> **TASK PROMPT**:
Every record below must be retyped exactly, with the pictures left out.

ENTRIES SUPPLIED START

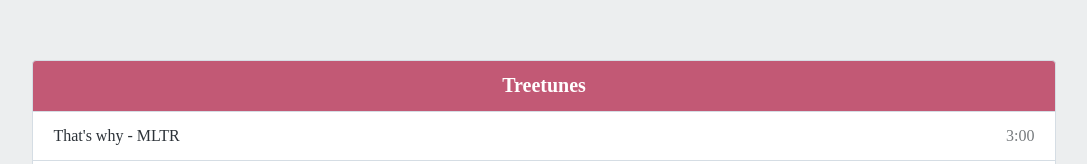
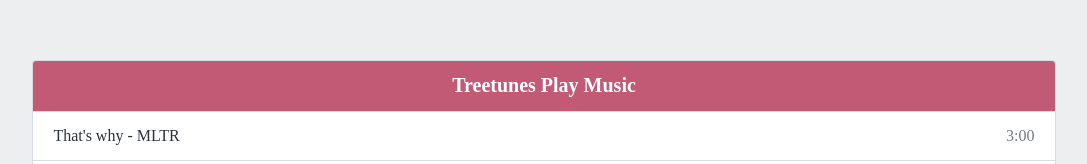
Before and after one commit to nickykiet83/pixeldust, a plain HTML site: page index.html in a window 1280 px wide. Shown: the top 164 px of the page, without its empty margins (96-1183 px from the left). Drawn offline with nearby package versions, Linux system fonts and the light colour scheme.

Commit message:
edit h1 title

```diff
--- a/index.html
+++ b/index.html
@@ -8,7 +8,7 @@
 <body>
 
     <div>
-        <h1>Treetunes</h1>
+        <h1>Treetunes Play Music</h1>
 
         <ol id="playlist"></ol>
         <button id="play">Play</button>
```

ENTRIES SUPPLIED END

> **REPLY TO THE EXERCISE**:
Before and after one commit to nickykiet83/pixeldust, a plain HTML site: page index.html in a window 1280 px wide. Shown: the top 164 px of the page, without its empty margins (96-1183 px from the left). Drawn offline with nearby package versions, Linux system fonts and the light colour scheme.

Commit message:
edit h1 title

```diff
--- a/index.html
+++ b/index.html
@@ -8,7 +8,7 @@
 <body>
 
     <div>
-        <h1>Treetunes</h1>
+        <h1>Treetunes Play Music</h1>
 
         <ol id="playlist"></ol>
         <button id="play">Play</button>
```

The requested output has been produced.